I agree. India is important as a quickly developing economy, but so are many others. Mark ok7 (talk) 01:40, 8 January 2009 (UTC) No, you can't delete this because the concept use about indian corporate governance are sound and ethical. —Preceding unsigned comment added by 220.127.116.11 (talk) 12:14, 18 May 2009 (UTC) The Corporate Sector in India faces challenges in their functioning as corruption and bribery are the order of the day here. However, the Indian corporate sector is now on the way to following ethics and compliance. The reference to India should not be deleted. ————

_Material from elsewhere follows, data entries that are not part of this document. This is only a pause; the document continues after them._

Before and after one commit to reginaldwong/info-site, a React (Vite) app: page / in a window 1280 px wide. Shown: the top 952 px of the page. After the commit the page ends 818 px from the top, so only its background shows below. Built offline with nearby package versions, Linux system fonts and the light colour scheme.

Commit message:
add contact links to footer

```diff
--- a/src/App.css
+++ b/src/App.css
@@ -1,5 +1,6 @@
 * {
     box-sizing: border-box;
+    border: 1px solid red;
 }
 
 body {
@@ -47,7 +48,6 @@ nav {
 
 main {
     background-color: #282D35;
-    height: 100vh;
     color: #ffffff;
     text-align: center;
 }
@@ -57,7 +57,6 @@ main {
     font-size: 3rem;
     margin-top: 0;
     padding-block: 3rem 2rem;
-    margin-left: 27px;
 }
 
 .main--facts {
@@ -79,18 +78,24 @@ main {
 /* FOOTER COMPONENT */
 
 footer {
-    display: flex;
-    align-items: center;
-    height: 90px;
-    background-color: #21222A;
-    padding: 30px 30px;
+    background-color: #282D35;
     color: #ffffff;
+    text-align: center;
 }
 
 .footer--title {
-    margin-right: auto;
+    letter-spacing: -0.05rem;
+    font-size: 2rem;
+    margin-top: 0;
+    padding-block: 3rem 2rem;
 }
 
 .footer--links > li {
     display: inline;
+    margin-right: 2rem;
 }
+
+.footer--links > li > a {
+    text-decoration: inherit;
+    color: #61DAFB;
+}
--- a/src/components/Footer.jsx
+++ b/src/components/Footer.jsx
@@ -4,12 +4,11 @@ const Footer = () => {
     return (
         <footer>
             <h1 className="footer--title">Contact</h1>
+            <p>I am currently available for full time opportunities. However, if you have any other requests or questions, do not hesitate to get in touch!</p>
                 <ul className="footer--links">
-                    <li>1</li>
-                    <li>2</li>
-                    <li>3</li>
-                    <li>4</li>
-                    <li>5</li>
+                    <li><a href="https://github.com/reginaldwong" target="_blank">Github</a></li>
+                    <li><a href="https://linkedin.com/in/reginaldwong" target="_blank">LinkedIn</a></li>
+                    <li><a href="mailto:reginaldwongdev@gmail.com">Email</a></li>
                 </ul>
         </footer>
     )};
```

I think the Definition needs more work. Certainly other authorities on the subject need to be quoted such as Schleifer & Vishny, Cadbury, Denis & McConnell and so forth. As a consideration, in a search of Google Scholar I cannot find any papers or peer reviewed articles on Corporate Governance by Gabrielle O'Donovan, so I'm not convinced of her credentials in the area. At least there should be more input from other sources.
As a general comment, I think contributes should be more rounded and contribute a wider view rather than just quoting one source.

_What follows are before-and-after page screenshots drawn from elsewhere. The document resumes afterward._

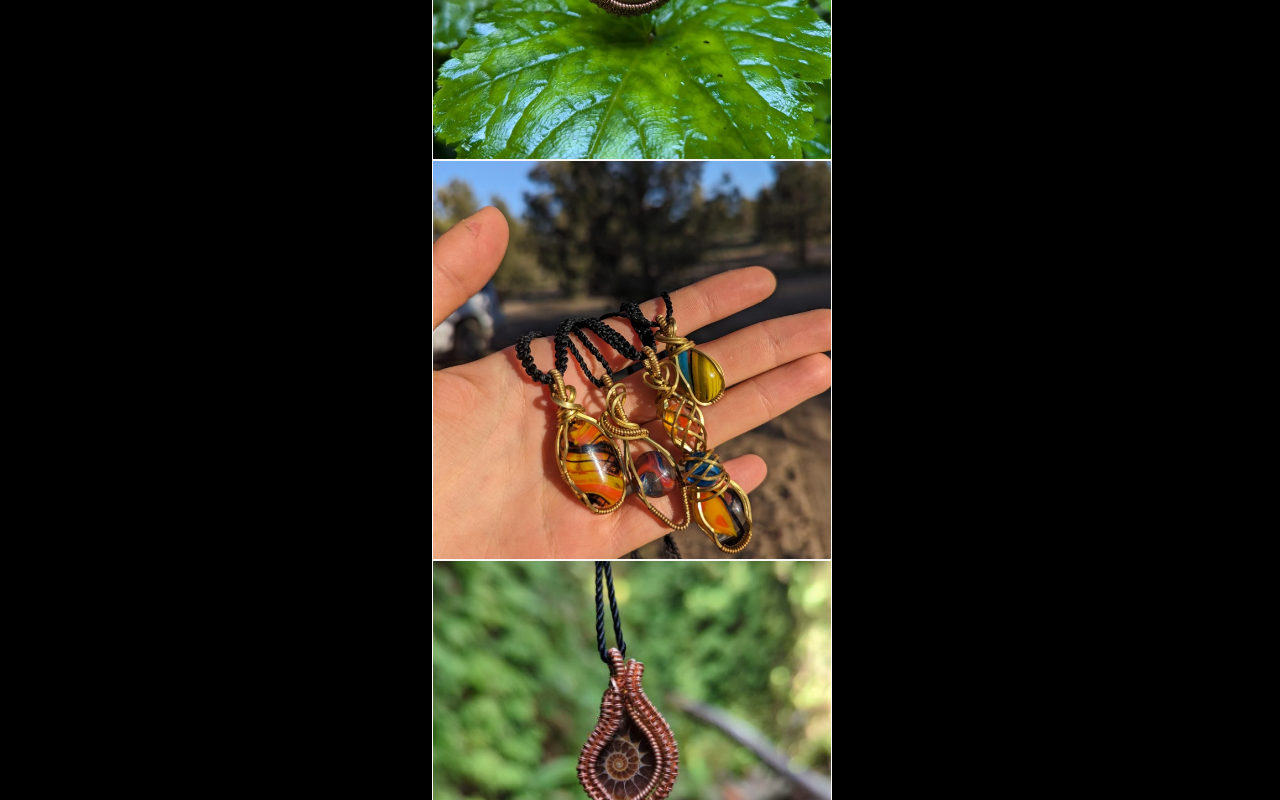
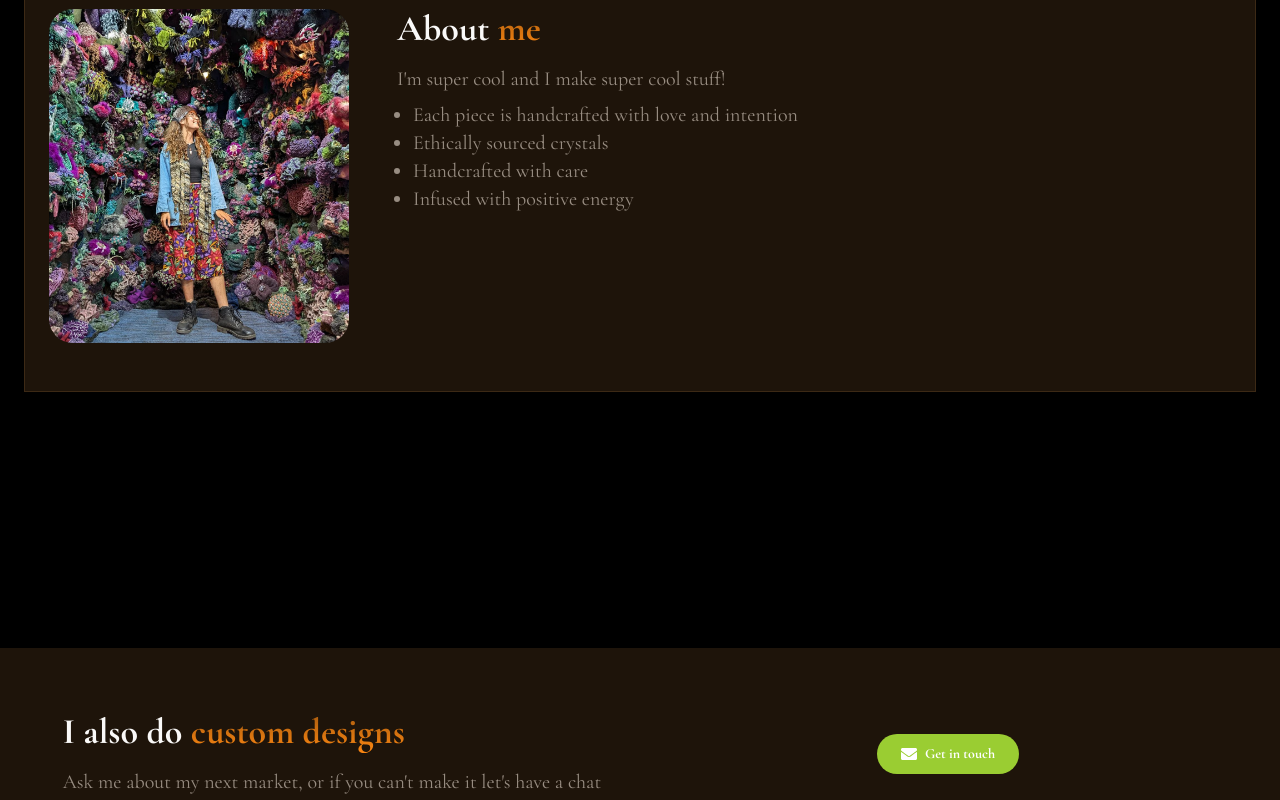
Before and after one commit to JesseHolwell/trinkets-by-challis, a React (Vite) app: page / in a window 1280 px wide. Shown: the part 1340-2140 px from the top of the page. Built offline with nearby package versions, Linux system fonts and the light colour scheme; a web font is replaced by a local one.

Commit message:
Improved carousel

```diff
--- a/package.json
+++ b/package.json
@@ -40,6 +40,7 @@
     "lucide-react": "^0.424.0",
     "react": "^18.3.1",
     "react-dom": "^18.3.1",
+    "react-gallery-carousel": "^0.4.0",
     "react-icons": "^5.3.0",
     "tailwind-merge": "^2.4.0",
     "tailwindcss-animate": "^1.0.7"
--- a/src/App.tsx
+++ b/src/App.tsx
@@ -15,7 +15,7 @@ import { Team } from "./components/Team";
 import { Testimonials } from "./components/Testimonials";
 import "./App.css";
 import ProductGallery from "./components/ProductGallery";
-import Carousel from "./components/Carousel";
+import Carousel from "./components/Portfolio";
 
 function App() {
   return (
--- a/src/components/About.tsx
+++ b/src/components/About.tsx
@@ -9,7 +9,7 @@ export const About = () => {
           <img
             src={pilot}
             alt=""
-            className="w-[300px] object-contain rounded-r-3xl"
+            className="w-[300px] object-contain rounded-3xl"
           />
           <div className="bg-green-0 flex flex-col justify-between">
             <div className="pb-6">
@@ -20,11 +20,13 @@ export const About = () => {
                 </span>
               </h2>
               <p className="text-xl text-muted-foreground mt-4">
-                I'm super cool and I make super cool stuff.
-                <br /> Each piece is handcrafted with love and intention. <br />
-                Ethically sourced crystals <br />
-                Handcrafted with care
-                <br /> Infused with positive energy
+                I'm super cool and I make super cool stuff!
+                <ul className="list-disc pl-4 pt-2">
+                  <li>Each piece is handcrafted with love and intention</li>
+                  <li>Ethically sourced crystals</li>
+                  <li>Handcrafted with care</li>
+                  <li>Infused with positive energy</li>
+                </ul>
               </p>
             </div>
 
--- a/src/components/Carousel.tsx
+++ /dev/null
@@ -1,95 +0,0 @@
-//Carousel.tsx
-"use client";
-import * as React from "react";
-// import Image from "next/image";
-
-import {
-  Dialog,
-  DialogContent,
-  DialogHeader,
-  DialogTrigger,
-} from "@/components/ui/dialog";
-import { ScrollArea, ScrollBar } from "@/components/ui/scroll-area";
-import { Button } from "@/components/ui/button";
-
-// import { Icon } from "@iconify/react/dist/iconify.js";
-
-// Static image paths
-const staticImages = [
-  "/products/11.jpg",
-  "/products/2.jpg",
-  "/products/9.jpg",
-  "/products/3.jpg",
-  "/products/10.jpg",
-  "/products/4.jpg",
-  "/products/5.jpg",
-  "/products/6.webp",
-  "/products/7.jpg",
-  "/products/8.jpg",
-];
-
-// Carousel component
-export default function Carousel() {
-  // State variables
-  const [selectedImage, setSelectedImage] = React.useState(staticImages[0]);
-  const [selectedImageIndex, setSelectedImageIndex] = React.useState(0);
-
-  // Function to handle next image
-  const handleNext = () => {
-    const nextIndex = (selectedImageIndex + 1) % staticImages.length;
-    setSelectedImage(staticImages[nextIndex]);
-    setSelectedImageIndex(nextIndex);
-  };
-
-  // Function to handle previous image
-  const handlePrev = () => {
-    const prevIndex =
-      (selectedImageIndex - 1 + staticImages.length) % staticImages.length;
-    setSelectedImage(staticImages[prevIndex]);
-    setSelectedImageIndex(prevIndex);
-  };
-
-  // Render
-  return (
-    <div className="w-[90vw] sm:w-[60vw] md:w-[40vw]  sm:px-4 mx-auto pt-6">
-      {/* Scrollbar title */}
-      <span
-        className="text-2xl font-medium"
-        style={{ color: "var(--foreground)" }}
-      >
-        {/* Scrollbar */}
-      </span>
-
-      <div className="flex p-8 flex flex-col ">
-        {/* Image gallery */}
-        {staticImages.map((image, index) => (
-          <figure className="shrink-0">
-            <div
-              className="overflow-hidden border shadow-2xl rounded-md mr-4"
-              style={{ borderColor: "var(--border)" }}
-            >
-              <div className="relative shadow-lg w-100">
-                {/* Image */}
-                <img
-                  src={image}
-                  alt={"Image " + (index + 1)}
-                  className="aspect-square object-cover transition-opacity opacity-0 duration-100 cursor-pointer"
-                  width="100%"
-                  //   height={100}
-                  onClick={() => {
-                    setSelectedImage(image);
-                    setSelectedImageIndex(index);
-                  }}
-                  onLoad={(event) => {
-                    const target = event.target as HTMLImageElement;
-                    target.classList.remove("opacity-0");
-                  }}
-                />
-              </div>
-            </div>
-          </figure>
-        ))}
-      </div>
-    </div>
-  );
-}
--- a/src/components/Cta.tsx
+++ b/src/components/Cta.tsx
@@ -14,13 +14,14 @@ export const Cta = () => {
             </span>
           </h2>
           <p className="text-muted-foreground text-xl mt-4 mb-8 lg:mb-0">
-            Come visit me at a market, or if you can't make it send me an email
-            and let's chat
+            Ask me about my next market, or if you can't make it let's have a
+            chat
           </p>
         </div>
 
         <div className="space-y-4 lg:col-start-2">
           <Button className="w-auto bg-[#9acd32] hover:bg-[#9acd32] text-white font-semibold py-3 px-6 rounded-full transition duration-300 ease-in-out transform hover:scale-105">
+            <FaEnvelope className="mr-2 h-4 w-4" />
             Get in touch
           </Button>
 
--- a/src/components/Hero.tsx
+++ b/src/components/Hero.tsx
@@ -48,6 +48,7 @@ export const Hero = () => {
 
           <div className="space-y-4 w-min">
             <Button className="w-full bg-[#9acd32] hover:bg-[#9acd32] text-white font-semibold py-3 px-6 rounded-full transition duration-300 ease-in-out transform hover:scale-105">
+              <FaEnvelope className="mr-2 h-4 w-4" />
               Get in touch
             </Button>
             <div className="flex justify-center space-x-4">
--- /dev/null
+++ b/src/components/Portfolio.tsx
@@ -0,0 +1,72 @@
+import * as React from "react";
+import Carousel from "react-gallery-carousel";
+import "react-gallery-carousel/dist/index.css";
+
+// Static image paths
+const staticImages = [
+  "/products/11.jpg",
+  "/products/2.jpg",
+  "/products/9.jpg",
+  "/products/3.jpg",
+  "/products/10.jpg",
+  "/products/4.jpg",
+  "/products/5.jpg",
+  "/products/6.webp",
+  "/products/7.jpg",
+  "/products/8.jpg",
+];
+
+const craftImages = [
+  // {
+  //   src: "1.jpg",
+  // },
+  {
+    src: "products/11.jpg",
+  },
+  { src: "products/2.jpg" },
+  {
+    src: "products/9.jpg",
+  },
+  {
+    src: "products/3.jpg",
+  },
+  {
+    src: "products/10.jpg",
+  },
+
+  {
+    src: "products/4.jpg",
+  },
+  {
+    src: "products/5.jpg",
+  },
+  {
+    src: "products/6.webp",
+  },
+  {
+    src: "products/7.jpg",
+  },
+  {
+    src: "products/8.jpg",
+  },
+];
+
+export default function Portfolio() {
+  return (
+    <div className="">
+      <Carousel
+        images={craftImages}
+        canAutoPlay="false"
+        isAutoPlaying="true"
+        hasMediaButton="false"
+        hasSizeButton="false"
+        hasIndexBoard="false"
+        transitionSpeed="4"
+        thumbnailWidth="23%"
+        thumbnailHeight="23%"
+        // style="{{w-100 md:w-auto}}"
+        style={{ height: "80vh" }}
+      />
+    </div>
+  );
+}
--- a/src/components/ProductGallery.tsx
+++ b/src/components/ProductGallery.tsx
@@ -3,7 +3,8 @@ import { useState, useEffect } from "react";
 import { Card, CardHeader, CardTitle } from "@/components/ui/card";
 import { Button } from "@/components/ui/button";
 import { ChevronLeft, ChevronRight } from "lucide-react";
-import Carousel from "./Carousel";
+import Carousel from "./Portfolio";
+import Portfolio from "./Portfolio";
 
 interface CraftProps {
   name: string;
@@ -85,10 +86,9 @@ const ProductGallery = () => {
       </p>
 
       <div className="relative max-w-6xl mx-auto">
-        <div className="overflow-hidden">
-          <Carousel />
+        <Portfolio />
 
-          {/* <div
+        {/* <div
             className="flex transition-transform duration-300 ease-in-out"
             style={{ transform: `translateX(-${currentIndex * 25}%)` }}
           >
@@ -107,7 +107,6 @@ const ProductGallery = () => {
               </Card>
             ))}
           </div> */}
-        </div>
         {/* <Button
           onClick={prevImage}
           className="absolute left-0 top-1/2 transform -translate-y-1/2 rounded-full p-2"
```
Also changed, not shown: 1 other file (tests, documents, lock files or other folders).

What do you think?
- I agree, Mark. I like a definition by Oliver Hart, because it is very precise and theoretical, unlike many definitions out there. Is this one, Hart (1995, p. 678):
Corporate governance issues arise in an organization whenever two conditions are present. First there is an agency problem, or conflict of interest, involving members of the organization -these might be owners, managers, workers or consumers. Second, transaction costs are such that this agency problem cannot be dealt with through a contract.
--Forich (talk) 01:45, 2 April 2009 (UTC) Might want to look at the definitions I have on one of my pages. See http://corpgov.net/?page_id=3573 — Preceding unsigned comment added by Corpgov (talk • contribs) 14:56, 2 April 2011 (UTC)
I also agree that the definition still needs more work. Citing the Cadbury code is far too narrow and too UK-centric. Most other countries in the world face completely different corporate governance issues than the UK (and the USA) and hence the emphasis on processes is *not* appropriate or to the very least far too narrow. --18.104.22.168 (talk) 12:40, 24 February 2012 (UTC)
Definition and structure of article
Overall, the definition and view of corporate governance (see in particular first paragraph) are still too Anglo-centric. I have tried to improve the article, but then my changes keep on being undone by others. Also the list of references is biased in a similar way. More importantly, the first paragraph fails to state the AIM of corporate governance:
Corporate governance is "the system by which companies are directed and controlled". It involves regulatory and market mechanisms, and the roles and relationships between a company’s management, its board, its shareholders and other stakeholders, and the goals for which the corporation is governed. Lately, corporate governance has been comprehensively defined as "a system of law and sound approaches by which corporations are directed and controlled focusing on the internal and external corporate structures with the intention of monitoring the actions of management and directors and thereby mitigating agency risks stemming from the devious deeds of these corporate officers"
There is talk about systems and processes, but what is supposed to be the AIM of corporate governance?